The greatest cigarette-smoking movie of all time.
That’s how Roger Ebert described this flick, which remains a near-perfect example of everything great film noir has to offer the world.
Puffing away like madmen, letting the smoke curl and dart across pristine black and white backgrounds, Robert Mitchum and Kirk Douglas stare each other down.
But, while the men get all macho, Jane Greer, maybe the most-dangerous one in the bunch, is content to saunter by, evil thoughts in her head and a pistol twitching in her fingers.
No one gets out unscarred in film noir land, baby. No one.
Nobody does it better.
A cigarette on the lips, a glass of booze in one hand, a gun in the other, Robert Mitchum wears the rumpled suit of a world-weary PI like a second skin.
This mid-’70s film, set in 1941, follows along as our battered ‘n bruised hero tries to figure out why dead bodies keep popping up everywhere he goes.

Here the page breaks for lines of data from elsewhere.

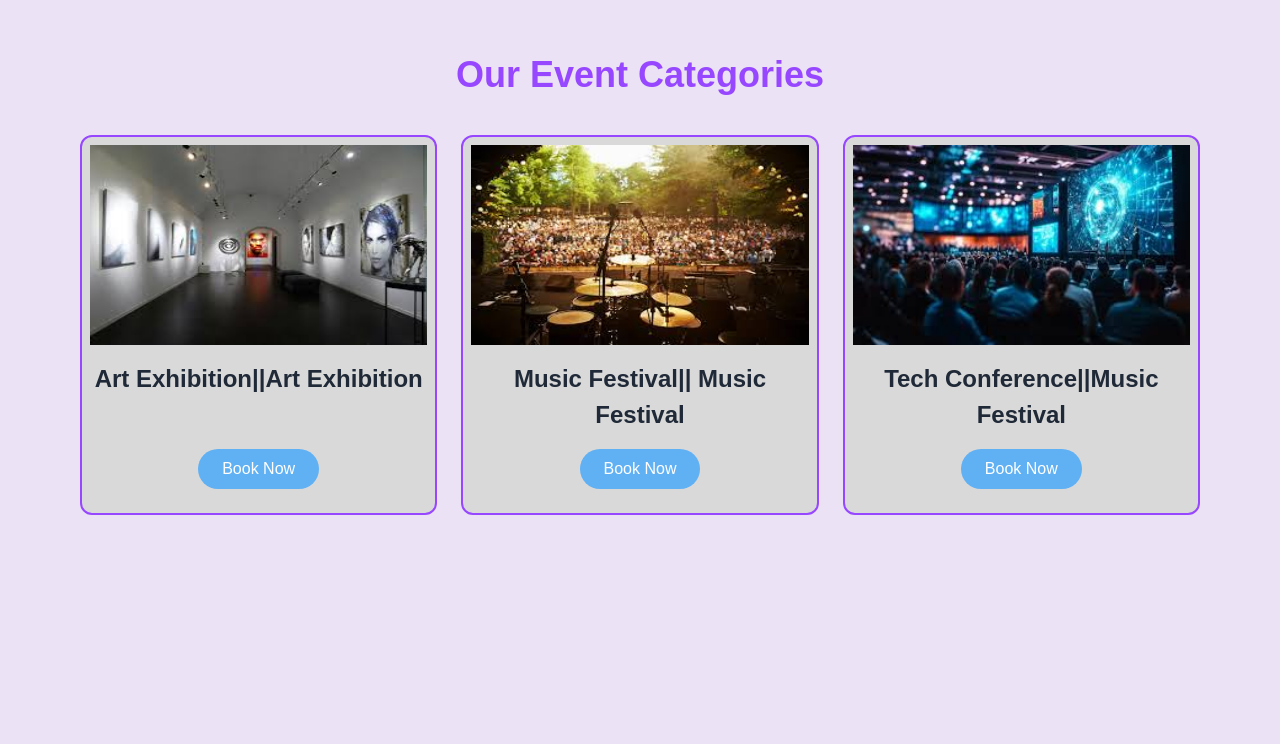
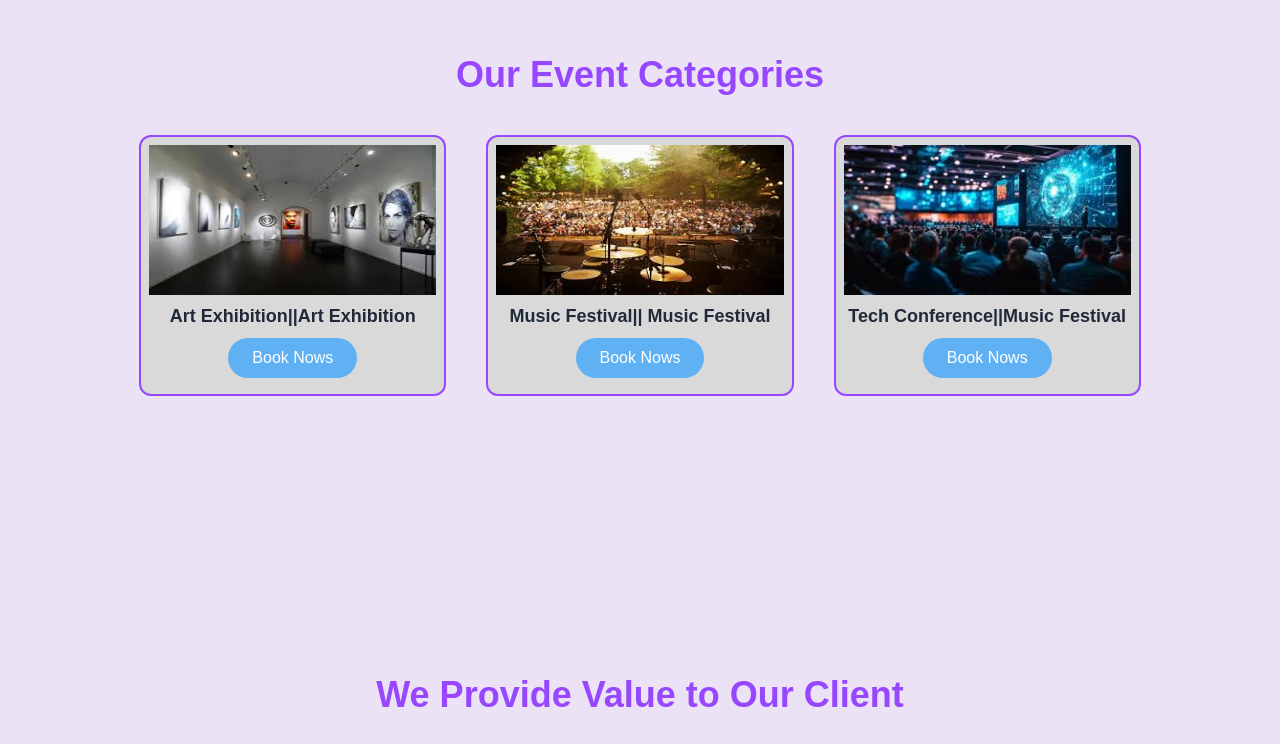
Before and after one commit to alayianwebforeveryone/festifyco, a Next.js app: page / in a window 1280 px wide. Shown: the part 858-1602 px from the top of the page. Built offline with nearby package versions, Linux system fonts and the light colour scheme; no server answers.

Commit message:
footer and some chnages

```diff
--- a/src/app/layout.jsx
+++ b/src/app/layout.jsx
@@ -12,12 +12,12 @@ import "./globals.css";
 function RootLayout({ children }) {
   return (
     <html lang="en">
-      <body className={`antialiased bg-[#EBE2F5] overflow-x-hidden w-full`}>
+      <body  className={`antialiased bg-[#EBE2F5] overflow-x-hidden w-full min-h-screen flex flex-col`}>
         <Provider store={store}>
           <Menu />
-          <div className=" ">{children}</div>
+          <div className="flex-grow">{children}</div>
           <Toaster />
-          <Footer />
+          <Footer  />
         </Provider>
       </body>
     </html>
--- a/src/components/Footer/index.jsx
+++ b/src/components/Footer/index.jsx
@@ -3,7 +3,7 @@ import React from "react";
 const Footer = () => {
   return (
     <>
-      <div className=" container   py-4 ">
+      <div className=" w-[100%] mx-auto   py-4 ">
         <p className="text-center">Copyright all right reserved 2025</p>
       </div>
     </>
--- a/src/components/Home/CatogoriesCard.jsx
+++ b/src/components/Home/CatogoriesCard.jsx
@@ -28,33 +28,33 @@ const CatogoriesCard = () => {
   ];
   return (
     <>
-      <div className="max-w-full sm:mt-60    sm:p-0 lg:p-8 py-20 ">
+      <div className="w-[80%] sm:w-[90%] md:w-[90%] lg:w-[90%] mx-auto sm:mt-60 gap-8   sm:p-0 lg:p-8 py-20 ">
         <h1 className="text-[#9747FF] text-2xl sm:text-3xl md:text-4xl my-10 text-center font-bold leading-tight">
           Our Event Categories
         </h1>
-        <div className="flex flex-col sm:flex-row  justify-center gap-16 sm:gap-2 md:gap-6  ">
+        <div className="flex flex-col  sm:flex-row  justify-center gap-16 sm:gap-8 md:gap-6 lg:gap-10  ">
           {CateCard.map((card) => (
-            <div
+            <divs
               key={card.id}
-              className="px-2 pt-2 pb-20 sm:w-[50%] w-full relative  border-2 border-[#9747FF] rounded-xl bg-[#D9D9D9] flex flex-col items-center space-y-4 "
+              className="px-2 pt-2 pb-16 sm:w-[70%] w-full relative  border-2 border-[#9747FF] rounded-xl bg-[#D9D9D9] flex flex-col items-center space-y-2 "
             >
               <figure className="w-full ">
                 <Image
                   src={card.image}
                   alt={card.title}
-                  className="w-full h-[350] sm:h-[160px] md:h-[200px] lg:h-[330] "
+                  className="w-full h-[230] sm:h-[100px] md:h-[150px] lg:h-[180] "
                 />
               </figure>
 
-              <h3 className="text-center   text-[20px] md:text-[24px] font-bold text-gray-800">
+              <h3 className="text-center   text-[12px] md:text-[16px] lg:text-[18px] font-bold text-gray-800">
                 {card.title}
               </h3>
-              <div className=" bottom-6 absolute ">
+              <div className=" bottom-4 absolute ">
               <Button className="bg-[#60B0F4]   text-white px-6 py-2 rounded-full">
-                Book Now
+                Book Nows
               </Button>
               </div>
-            </div>
+            </divs>
           ))}
         </div>
       </div>
--- a/src/components/Services/Plan/PlanCard.jsx
+++ b/src/components/Services/Plan/PlanCard.jsx
@@ -9,7 +9,7 @@ const PlanCard = ({ data }) => {
   const isLogedIn = useSelector((state) => state.auth.status);
 
   return (
-    <div key={data.id} className="w-[80%] md:w-[45%] lg:w-[45%] xl:w-[30%] mx-auto">
+    <div key={data.id} className="w-[60%] md:w-[45%] lg:w-[35%] xl:w-[30%] mx-auto">
       <div className="space-y-6 border-2 bg-[#E2D0FA] border-[#9747FF] p-6 flex flex-col rounded-lg shadow-md">
         <Button className="bg-[#60B0F4] rounded-md w-[70%] sm:w-[60%] mx-auto cursor-default">
           {data.planName}
```
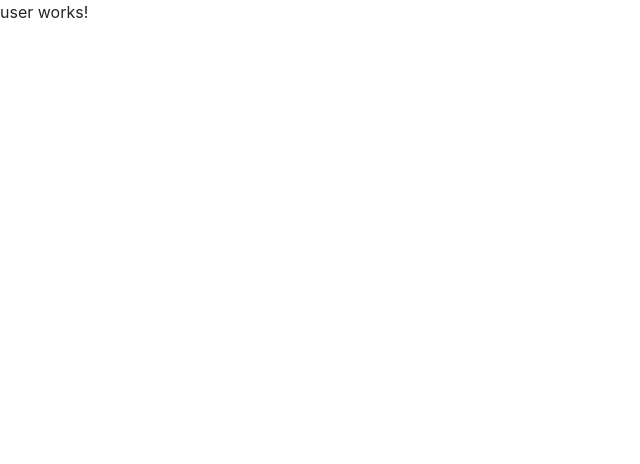
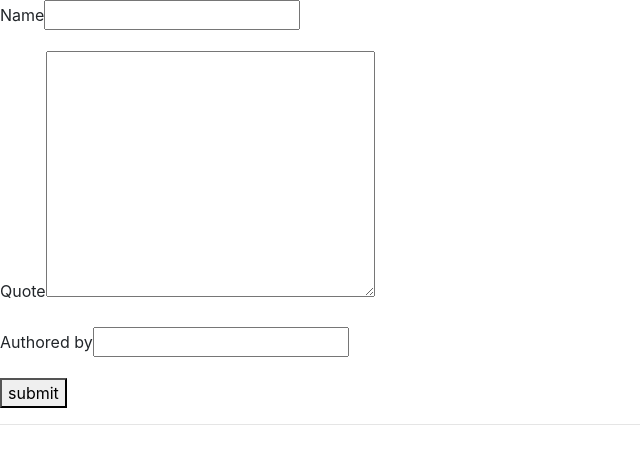
Before and after one commit to Daniel-Montet/quotes, an Angular app: page / in a window 1280 px wide. Shown: the top 464 px of the page, without its empty margins (0-640 px from the left). Built offline with nearby package versions, Linux system fonts and the light colour scheme.

Commit message:
Add quote component selector to user component template,

```diff
--- a/src/app/user/user.component.html
+++ b/src/app/user/user.component.html
@@ -1,3 +1,13 @@
-<p>
-  user works!
-</p>
+<div>
+  <app-quote (newquote)="assign($event)"></app-quote>
+
+  <div *ngFor="let quote of quoteCard; let i = 'index'">
+      <li *ngFor="let q of quote">{{q._editorname}}</li>
+
+  <button (click)="upvote(quote)" type="button">upvote</button>
+  <button (click)="downvote(quote)" type="button">downvvote</button>
+
+
+</div>
+
+</div>
```
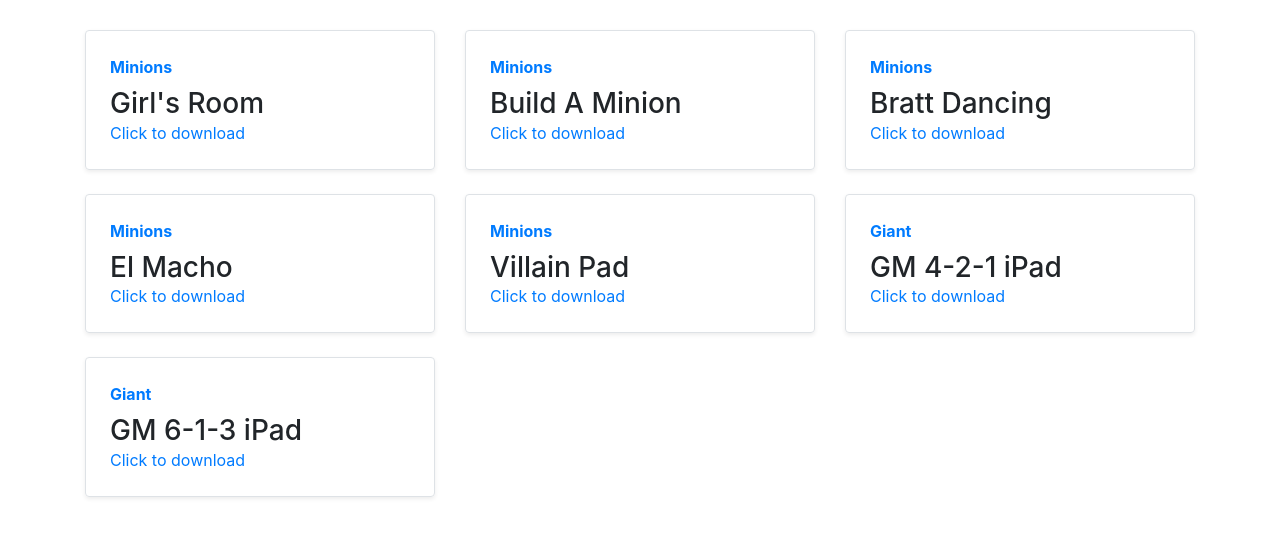
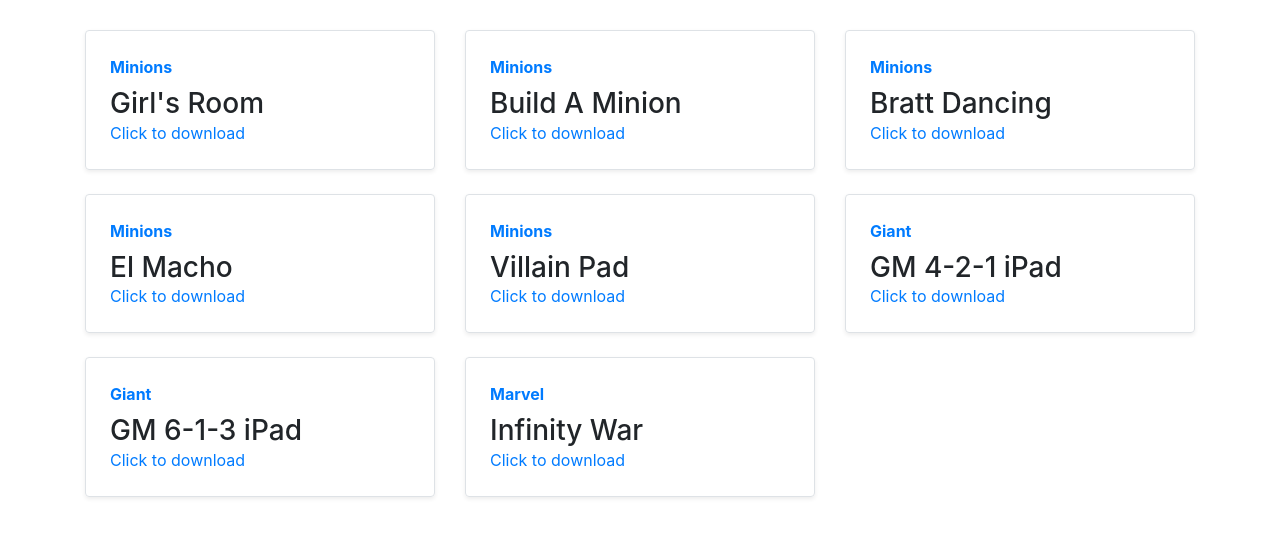
Before and after one commit to UltraCombos/ultracombos.github.io, a plain HTML site: page index.html in a window 1280 px wide. Shown: the part 152-688 px from the top of the page. Drawn offline with nearby package versions, Linux system fonts and the light colour scheme.

Commit message:
add marvel-infinity-war

```diff
--- a/index.html
+++ b/index.html
@@ -38,6 +38,21 @@
         <p class="lead my-6">Ultra Combos Co., Ltd.</p>
       </div>
     </div>
+    <!--
+    <div class="list-group">
+      <button type="button" class="list-group-item list-group-item-action active">Minions</button>
+      <a href="itms-services://?action=download-manifest&url=https://ultracombos.github.io/20003-GR_Girl'sRoom_iPad-manifest.plist" class="list-group-item list-group-item-action">Girl's Room</a>
+      <a href="itms-services://?action=download-manifest&url=https://ultracombos.github.io/20003-MZ_BuildAMinion_iPad-manifest.plist" class="list-group-item list-group-item-action">Build A Minion</a>
+      <a href="itms-services://?action=download-manifest&url=https://ultracombos.github.io/20003-VL_BrattDancing_iPad-manifest.plist" class="list-group-item list-group-item-action">Bratt Dancing</a>
+      <a href="itms-services://?action=download-manifest&url=https://ultracombos.github.io/20003-VL_ElMacho_iPad-manifest.plist" class="list-group-item list-group-item-action">El Macho</a>
+      <a href="itms-services://?action=download-manifest&url=https://ultracombos.github.io/20003-VL_VillainPad-manifest.plist" class="list-group-item list-group-item-action">Villain Pad</a>
+    </div>
+    <div class="list-group ">
+      <button type="button" class="list-group-item list-group-item-action active">Giant Museum</button>
+      <a href="itms-services://?action=download-manifest&url=https://ultracombos.github.io/19002-gm-4-2-1-manifest.plist" class="list-group-item list-group-item-action">GM 4-2-1 iPad</a>
+      <a href="itms-services://?action=download-manifest&url=https://ultracombos.github.io/19002-gm-6-1-3-manifest.plist" class="list-group-item list-group-item-action">GM 6-1-3 iPad</a>
+    </div>
+    -->
     <div class="row mb-2">
       <div class="col-md-6 col-lg-4">
         <div
@@ -100,19 +115,9 @@
           <div class="col p-4 d-flex flex-column position-static">
             <strong class="d-inline-block mb-2 text-primary">Giant</strong>
             <h3 class="mb-0">GM 4-2-1 iPad</h3>
-            <!-- <div class="mb-1 text-muted">2020/10/22</div> -->
-            <!-- <p class="card-text mb-auto"></p> -->
             <a href="itms-services://?action=download-manifest&url=https://ultracombos.github.io/19002-gm-4-2-1-manifest.plist"
               class="stretched-link">Click to download</a>
           </div>
-          <!-- <div class="col-auto d-none d-lg-block">
-            <svg class="bd-placeholder-img" width="200" height="250" xmlns="http://www.w3.org/2000/svg"
-              preserveAspectRatio="xMidYMid slice" focusable="false" role="img" aria-label="Placeholder: Thumbnail">
-              <title>Placeholder</title>
-              <rect width="100%" height="100%" fill="#55595c" /><text x="50%" y="50%" fill="#eceeef"
-                dy=".3em">Thumbnail</text>
-            </svg>
-          </div> -->
         </div>
       </div>
       <div class="col-md-6 col-lg-4">
@@ -122,6 +127,17 @@
             <strong class="d-inline-block mb-2 text-primary">Giant</strong>
             <h3 class="mb-0">GM 6-1-3 iPad</h3>
             <a href="itms-services://?action=download-manifest&url=https://ultracombos.github.io/19002-gm-6-1-3-manifest.plist"
+              class="stretched-link">Click to download</a>
+          </div>
+        </div>
+      </div>
+      <div class="col-md-6 col-lg-4">
+        <div
+          class="row no-gutters border rounded overflow-hidden flex-md-row mb-4 shadow-sm h-md-250 position-relative">
+          <div class="col p-4 d-flex flex-column position-static">
+            <strong class="d-inline-block mb-2 text-primary">Marvel</strong>
+            <h3 class="mb-0">Infinity War</h3>
+            <a href="itms-services://?action=download-manifest&url=https://ultracombos.github.io/marvel-infinity-war.plist"
               class="stretched-link">Click to download</a>
           </div>
         </div>
```
Also changed, not shown: 1 other file.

The complex plot, which ties together neatly in the final moments, is courtesy Raymond Chandler.
Bonus points for catching an early Sylvester Stallone cameo, but it’s Mitchum, his voice laced with melancholy, who stands tallest in the dark night.
Things are gonna get explosive.
No one plays nice in this crackling film noir, which pits a pack of desperate men against each other as they plot a bank robbery.
Adding a twist to the already-shady happenings is a racial angle, as lip-curling punk Robert Ryan clashes with Harry Belafonte’s debt-riddled gambler.
The former hates the latter merely for being Black, which brings an extra edge to their often bitter verbal exchanges.
Directed by Robert Wise, who immediately followed this up with West Side Story, this one, complete with a fiery finale, hits like a fist to the face.
Talk about a turnaround.
This Alfred Hitchcock-helmed psychological thriller was misunderstood and ignored in its prime, yet has gone on to be hailed as one of the best American films ever made.
While it may have taken people time to pierce all the layers in a often very-complex tale of obsession and murder, the work was worth it.
Jimmy Stewart, playing somewhat against type, gets downright squirrely at times as a former cop who falls in love with a dead woman, and tries to shape her doppelganger into the original woman with tragic results.
Miss this one at your peril.
You’re as cold as ice.
The moment when Cary Grant locks the car door, sending romantic rival (and poisoner) Claude Rains back to face his fate at the hands of fellow Nazi spies, remains one of the harshest fade-outs in cinema history.
And hey, before you complain about spoilers, the film celebrates its 75th anniversary this year.
If you haven’t seen one of Alfred Hitchcock’s best yet, less whining, and more viewing.
What you’ll find is an elegant slice of film noir, with a zippy Ben Hecht script filled with mystery, intrigue, and dialogue which crackles with every word.